──────── Input data ────────
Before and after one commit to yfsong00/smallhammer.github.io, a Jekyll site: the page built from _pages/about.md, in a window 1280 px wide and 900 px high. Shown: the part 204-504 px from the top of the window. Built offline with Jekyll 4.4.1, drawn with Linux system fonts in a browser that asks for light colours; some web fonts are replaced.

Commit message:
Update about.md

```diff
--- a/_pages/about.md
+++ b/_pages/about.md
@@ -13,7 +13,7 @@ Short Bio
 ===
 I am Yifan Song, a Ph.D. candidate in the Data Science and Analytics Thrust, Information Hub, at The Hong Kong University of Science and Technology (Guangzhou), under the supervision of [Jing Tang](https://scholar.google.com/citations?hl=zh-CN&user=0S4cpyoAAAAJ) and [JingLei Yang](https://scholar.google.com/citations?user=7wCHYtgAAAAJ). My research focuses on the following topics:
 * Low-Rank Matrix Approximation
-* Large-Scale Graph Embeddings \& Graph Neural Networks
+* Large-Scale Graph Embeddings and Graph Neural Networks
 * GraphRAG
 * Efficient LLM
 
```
────────
Work order ▸
Pull every line with the string "about" out of the material.

Answer ▸
Before and after one commit to yfsong00/smallhammer.github.io, a Jekyll site: the page built from _pages/about.md, in a window 1280 px wide and 900 px high. Shown: the part 204-504 px from the top of the window. Built offline with Jekyll 4.4.1, drawn with Linux system fonts in a browser that asks for light colours; some web fonts are replaced.
Update about.md
--- a/_pages/about.md
+++ b/_pages/about.md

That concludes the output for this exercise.